“I needed other health professionals that [were] not doctors to assist in the job,” he says.
Sub-Saharan Africa has the greatest burden of disease of any region in the world, yet there are only 14 health professionals for every 10,000 people. Public health workers, especially those embedded in communities, can help fill that gap.
What is a public health professional?
Behind the doctors and nurses that treat the sick are the civil servants and volunteers that prevent disease outbreaks or the onset of chronic illness. Public health workers monitor and maintain a community’s collective health through public outreach, policy recommendations and education initiatives that encourage citizens to adopt better health practices.
What do they do?
Their efforts go beyond encouraging children to wash their hands (though that could be part of a broader campaign to fight contagious diseases). Public health officials address a range of health issues from childhood nutrition to HIV testing. They use their acumen as communicators, organizers, policymakers, researchers and educators to improve community well-being.
|10 Essential Public Health Services

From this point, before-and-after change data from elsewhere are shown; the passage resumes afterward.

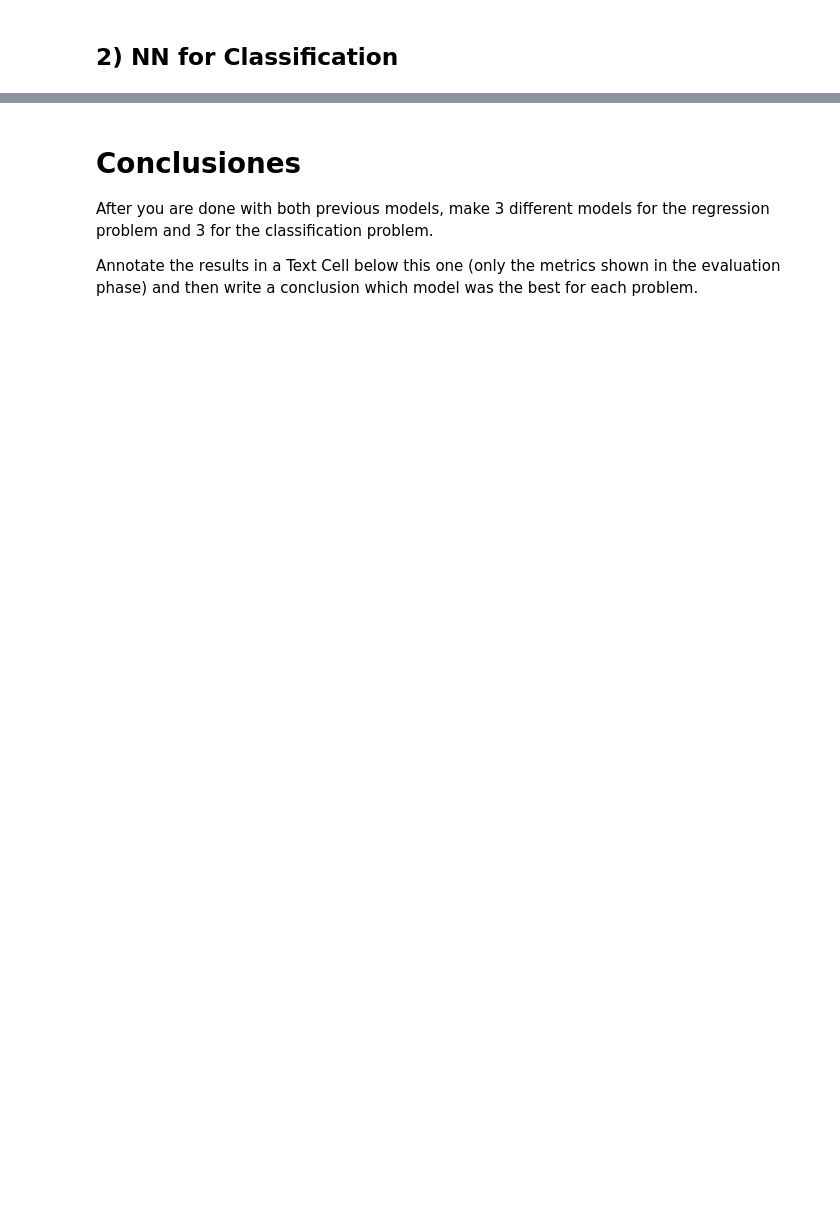
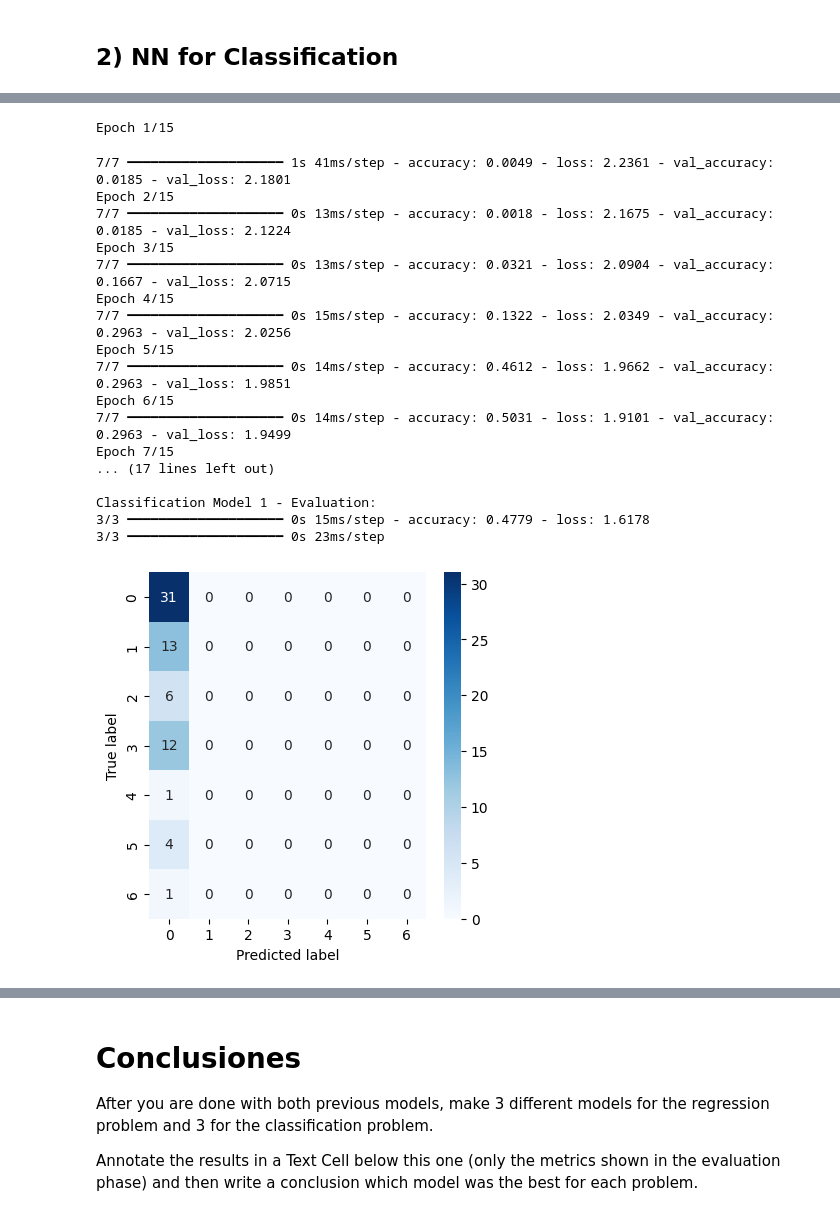
Before and after one commit to DaniPalma3000/Calendarizador, a Jupyter notebook: SP1_Laboratory_01.ipynb, the cells around one changed output, grey strips where cells are left out. Cells and saved outputs as stored; diff of their text form; code cells hidden in the pictures; blank space fills up the shorter version.

```diff
--- a/SP1_Laboratory_01.ipynb
+++ b/SP1_Laboratory_01.ipynb
@@ -180,6 +438,6 @@ train_target, test_target
 # %%
 # NNs can't understand strings, we have to ENCODE them! (more next class)
-train_target = pd.factorize(train_target['class'])[0]
-test_target = pd.factorize(test_target['class'])[0]
+train_target = pd.factorize(train_target)[0]
+test_target = pd.factorize(test_target)[0]
 # %% [markdown]
 ## 2) NN for Classification
@@ -192,0 +444,17 @@ test_target = pd.factorize(test_target['class'])[0]
+# %%
+# Build your model!
+# This is a MULTICLASSIFICATION problem (Ecoli has 8 possible classes)
+num_classes = len(np.unique(train_target))
+
+model = tf.keras.Sequential([
+    tf.keras.layers.Dense(64, activation='relu', input_shape=[len(independent_variables)]),
+    tf.keras.layers.Dense(64, activation='relu'),
+    tf.keras.layers.Dense(num_classes, activation='softmax')  # Output: probability per class
+])
+
+# Now compile the model!
+model.compile(optimizer='adam',
+              loss='sparse_categorical_crossentropy',
+              metrics=['accuracy'])
+
+model.summary()
@@ -192,0 +475,8 @@ test_target = pd.factorize(test_target['class'])[0]
+# %%
+# Now lets train the model!
+model.fit(train_set,
+          train_target,
+          epochs=15,
+          batch_size=32,
+          validation_split=0.2
+        )
@@ -209,0 +535,36 @@ plot_confusion_matrix(labels=test_target, predictions=predictions)
+# %%
+# ---- CLASSIFICATION MODEL 1: Simple Model (1 hidden layer, 32 neurons) ----
+num_classes = len(np.unique(train_target))
+
+model_clf_1 = tf.keras.Sequential([
+    tf.keras.layers.Dense(32, activation='relu', input_shape=[len(independent_variables)]),
+    tf.keras.layers.Dense(num_classes, activation='softmax')
+])
+model_clf_1.compile(optimizer='adam', loss='sparse_categorical_crossentropy', metrics=['accuracy'])
+model_clf_1.fit(train_set, train_target, epochs=15, batch_size=32, validation_split=0.2)
+print("\nClassification Model 1 - Evaluation:")
+model_clf_1.evaluate(x=test_set, y=test_target, batch_size=32)
+
+# Confusion matrix for Model 1
+predictions_1 = list(map(lambda x: np.argmax(x), model_clf_1.predict(test_set)))
+plot_confusion_matrix(labels=test_target, predictions=predictions_1)
+# %% [output]
+Epoch 1/15
+7/7 ━━━━━━━━━━━━━━━━━━━━ 1s 41ms/step - accuracy: 0.0049 - loss: 2.2361 - val_accuracy: 0.0185 - val_loss: 2.1801
+Epoch 2/15
+7/7 ━━━━━━━━━━━━━━━━━━━━ 0s 13ms/step - accuracy: 0.0018 - loss: 2.1675 - val_accuracy: 0.0185 - val_loss: 2.1224
+Epoch 3/15
+7/7 ━━━━━━━━━━━━━━━━━━━━ 0s 13ms/step - accuracy: 0.0321 - loss: 2.0904 - val_accuracy: 0.1667 - val_loss: 2.0715
+Epoch 4/15
+7/7 ━━━━━━━━━━━━━━━━━━━━ 0s 15ms/step - accuracy: 0.1322 - loss: 2.0349 - val_accuracy: 0.2963 - val_loss: 2.0256
+Epoch 5/15
+7/7 ━━━━━━━━━━━━━━━━━━━━ 0s 14ms/step - accuracy: 0.4612 - loss: 1.9662 - val_accuracy: 0.2963 - val_loss: 1.9851
+Epoch 6/15
+7/7 ━━━━━━━━━━━━━━━━━━━━ 0s 14ms/step - accuracy: 0.5031 - loss: 1.9101 - val_accuracy: 0.2963 - val_loss: 1.9499
+Epoch 7/15
+... (17 lines left out)
+
+Classification Model 1 - Evaluation:
+3/3 ━━━━━━━━━━━━━━━━━━━━ 0s 15ms/step - accuracy: 0.4779 - loss: 1.6178
+3/3 ━━━━━━━━━━━━━━━━━━━━ 0s 23ms/step
+[figure, added]
```
Also changed, not shown: parts of 37 cells of this notebook.
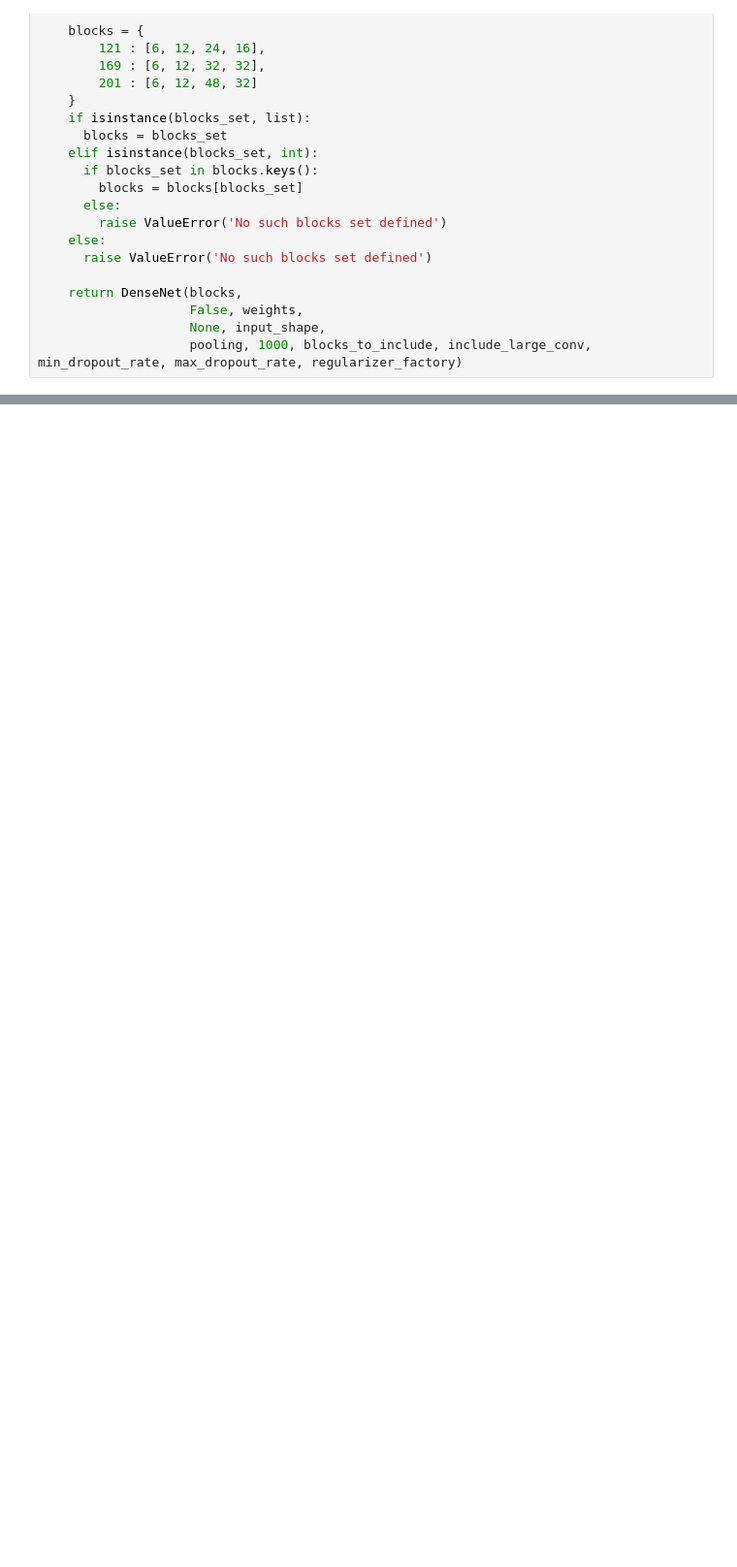
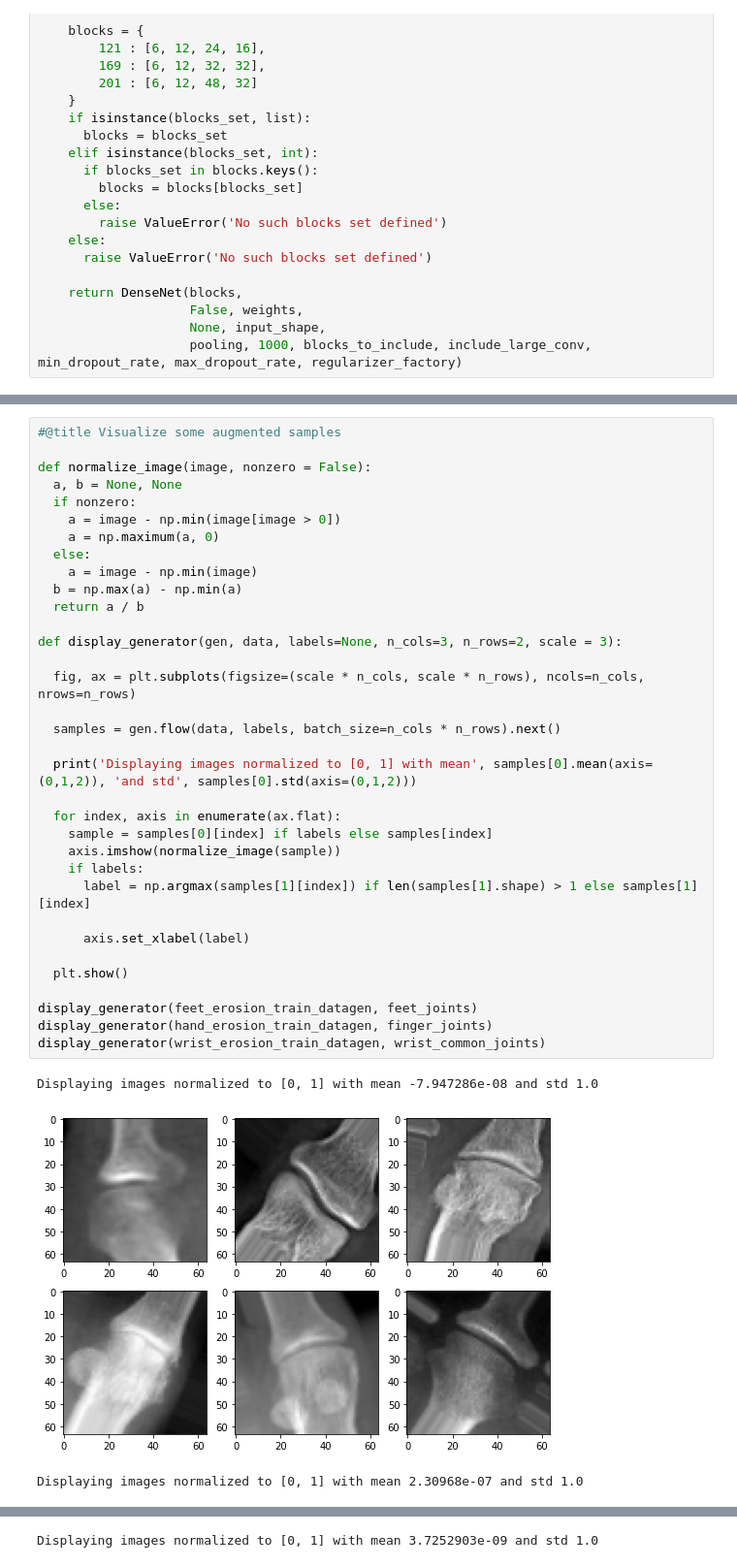
Before and after one commit to vladyorsh/bak, a Jupyter notebook: ra2_evaluators.ipynb, the cells around one changed output, grey strips where cells are left out. Shown at 97% size. Cells and saved outputs as stored; diff of their text form; blank space fills up the shorter version.

```diff
--- a/ra2_evaluators.ipynb
+++ b/ra2_evaluators.ipynb
@@ -1548,0 +1685,38 @@ def get_wrist_erosion_estimator():
+# %%
+#@title Visualize some augmented samples
+
+def normalize_image(image, nonzero = False):
+  a, b = None, None
+  if nonzero:
+    a = image - np.min(image[image > 0])
+    a = np.maximum(a, 0)
+  else:
+    a = image - np.min(image)
+  b = np.max(a) - np.min(a)
+  return a / b
+
+def display_generator(gen, data, labels=None, n_cols=3, n_rows=2, scale = 3):
+
+  fig, ax = plt.subplots(figsize=(scale * n_cols, scale * n_rows), ncols=n_cols, nrows=n_rows)
+
+  samples = gen.flow(data, labels, batch_size=n_cols * n_rows).next()
+
+  print('Displaying images normalized to [0, 1] with mean', samples[0].mean(axis=(0,1,2)), 'and std', samples[0].std(axis=(0,1,2)))
+
+  for index, axis in enumerate(ax.flat):
+    sample = samples[0][index] if labels else samples[index]
+    axis.imshow(normalize_image(sample))
+    if labels:
+      label = np.argmax(samples[1][index]) if len(samples[1].shape) > 1 else samples[1][index]
+
+      axis.set_xlabel(label)
+
+  plt.show()
+
+display_generator(feet_erosion_train_datagen, feet_joints)
+display_generator(hand_erosion_train_datagen, finger_joints)
+display_generator(wrist_erosion_train_datagen, wrist_common_joints)
+# %% [output]
+Displaying images normalized to [0, 1] with mean -7.947286e-08 and std 1.0
+[figure, added]
+Displaying images normalized to [0, 1] with mean 2.30968e-07 and std 1.0
@@ -1548,0 +1724 @@ def get_wrist_erosion_estimator():
+Displaying images normalized to [0, 1] with mean 3.7252903e-09 and std 1.0
```
Also changed, not shown: parts of 9 cells of this notebook.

The 10 Essential Public Health Services chart outlines the duties of a public health system. The list was created by a coalition of American public health agencies in 1994 in an effort to better organize and define public health efforts in the United States. The World Health Organization later used it as a blueprint for its own list of obligations for public health workers worldwide.
How are they different from doctors?
Doctors and public health officers are partners, not competitors, in the medical system. They play distinct yet complementary roles.
|Clinical Health||Public Health|
|Treats individuals, has a roster of patients||Treats populations, cares for communities|
|Heals disease and injury||Prevents disease and injury|
|Prescribes and administers medicine, performs medical procedures||Writes and enacts policy, conducts outreach and educational campaigns|
|Looks at the body||Looks at the environment and social networks|
|Requires a medical degree||Requires specialized knowledge in health and practical training|
Why are they important?
Public health expert Sonia Sachs is “absolutely convinced” that if Liberia had had a network of trained community health workers in early 2014, then the Ebola epidemic might have been contained earlier. The thought drives her work with the 1 Million Community Health Workers project, a multinational campaign she founded to bring health workers to rural, underserved communities across sub-Saharan Africa.
While thousands of public health workers were put to work across communities in response to the Ebola crisis, those that remain continue to provide necessary care for villages far removed from regular medical services.
In early 2016, Ghana’s ministry of health and ministry of labor partnered with 1 Million Community Health Workers to train and deploy 20,000 previously unemployed youth to communities across the country in need of public health professionals. The workers are armed with smartphones to collect data on their work and their patients’ health in real time. Sachs is looking forward to having solid evidence in favor of putting a public health worker in every community.
“They’re not only a good enough patch to cover what is missing — the gap in doctors and nurses,” she says, “but they have an absolute advantage because they live in their communities.”